### Activity:
Give the records again exactly as written. Leave out the pictures.

——

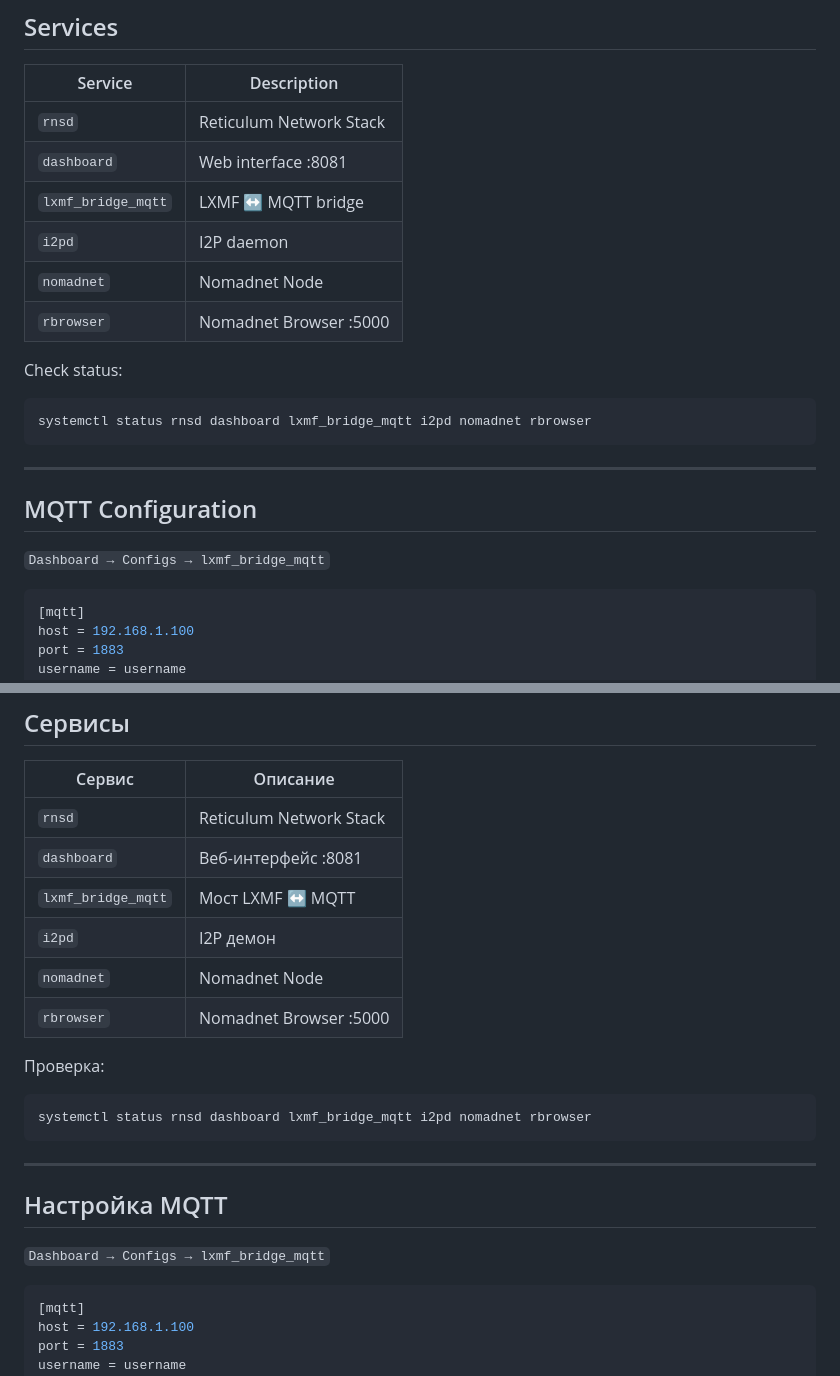
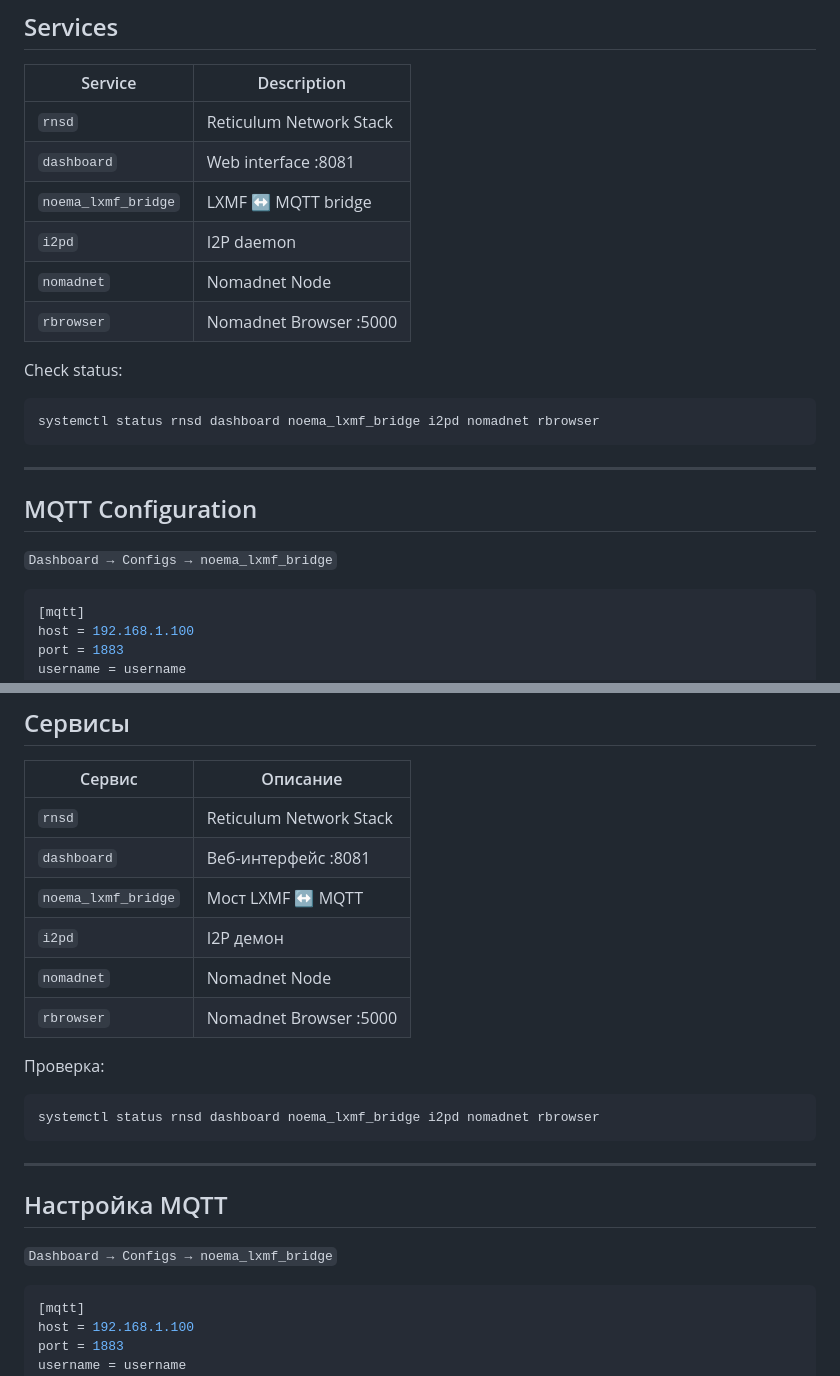
Before and after one commit to e2ret/NOEMA-RNSGate-Lite, a Markdown page: README.md, 2 parts joined by grey strips. Rendered like a GitHub page.

````diff
--- a/README.md
+++ b/README.md
@@ -109,21 +109,21 @@ nmtui
 |---------|-------------|
 | `rnsd` | Reticulum Network Stack |
 | `dashboard` | Web interface :8081 |
-| `lxmf_bridge_mqtt` | LXMF ↔ MQTT bridge |
+| `noema_lxmf_bridge` | LXMF ↔ MQTT bridge |
 | `i2pd` | I2P daemon |
 | `nomadnet` | Nomadnet Node |
 | `rbrowser` | Nomadnet Browser :5000 |
 
 Check status:
 ```bash
-systemctl status rnsd dashboard lxmf_bridge_mqtt i2pd nomadnet rbrowser
+systemctl status rnsd dashboard noema_lxmf_bridge i2pd nomadnet rbrowser
 ```
 
 ---
 
 ## MQTT Configuration
 
-`Dashboard → Configs → lxmf_bridge_mqtt`
+`Dashboard → Configs → noema_lxmf_bridge`
 
 ```ini
 [mqtt]
@@ -522,21 +522,21 @@ nmtui
 |--------|----------|
 | `rnsd` | Reticulum Network Stack |
 | `dashboard` | Веб-интерфейс :8081 |
-| `lxmf_bridge_mqtt` | Мост LXMF ↔ MQTT |
+| `noema_lxmf_bridge` | Мост LXMF ↔ MQTT |
 | `i2pd` | I2P демон |
 | `nomadnet` | Nomadnet Node |
 | `rbrowser` | Nomadnet Browser :5000 |
 
 Проверка:
 ```bash
-systemctl status rnsd dashboard lxmf_bridge_mqtt i2pd nomadnet rbrowser
+systemctl status rnsd dashboard noema_lxmf_bridge i2pd nomadnet rbrowser
 ```
 
 ---
 
 ## Настройка MQTT
 
-`Dashboard → Configs → lxmf_bridge_mqtt`
+`Dashboard → Configs → noema_lxmf_bridge`
 
 ```ini
 [mqtt]
````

——

### Answer below:
Before and after one commit to e2ret/NOEMA-RNSGate-Lite, a Markdown page: README.md, 2 parts joined by grey strips. Rendered like a GitHub page.

````diff
--- a/README.md
+++ b/README.md
@@ -109,21 +109,21 @@ nmtui
 |---------|-------------|
 | `rnsd` | Reticulum Network Stack |
 | `dashboard` | Web interface :8081 |
-| `lxmf_bridge_mqtt` | LXMF ↔ MQTT bridge |
+| `noema_lxmf_bridge` | LXMF ↔ MQTT bridge |
 | `i2pd` | I2P daemon |
 | `nomadnet` | Nomadnet Node |
 | `rbrowser` | Nomadnet Browser :5000 |
 
 Check status:
 ```bash
-systemctl status rnsd dashboard lxmf_bridge_mqtt i2pd nomadnet rbrowser
+systemctl status rnsd dashboard noema_lxmf_bridge i2pd nomadnet rbrowser
 ```
 
 ---
 
 ## MQTT Configuration
 
-`Dashboard → Configs → lxmf_bridge_mqtt`
+`Dashboard → Configs → noema_lxmf_bridge`
 
 ```ini
 [mqtt]
@@ -522,21 +522,21 @@ nmtui
 |--------|----------|
 | `rnsd` | Reticulum Network Stack |
 | `dashboard` | Веб-интерфейс :8081 |
-| `lxmf_bridge_mqtt` | Мост LXMF ↔ MQTT |
+| `noema_lxmf_bridge` | Мост LXMF ↔ MQTT |
 | `i2pd` | I2P демон |
 | `nomadnet` | Nomadnet Node |
 | `rbrowser` | Nomadnet Browser :5000 |
 
 Проверка:
 ```bash
-systemctl status rnsd dashboard lxmf_bridge_mqtt i2pd nomadnet rbrowser
+systemctl status rnsd dashboard noema_lxmf_bridge i2pd nomadnet rbrowser
 ```
 
 ---
 
 ## Настройка MQTT
 
-`Dashboard → Configs → lxmf_bridge_mqtt`
+`Dashboard → Configs → noema_lxmf_bridge`
 
 ```ini
 [mqtt]
````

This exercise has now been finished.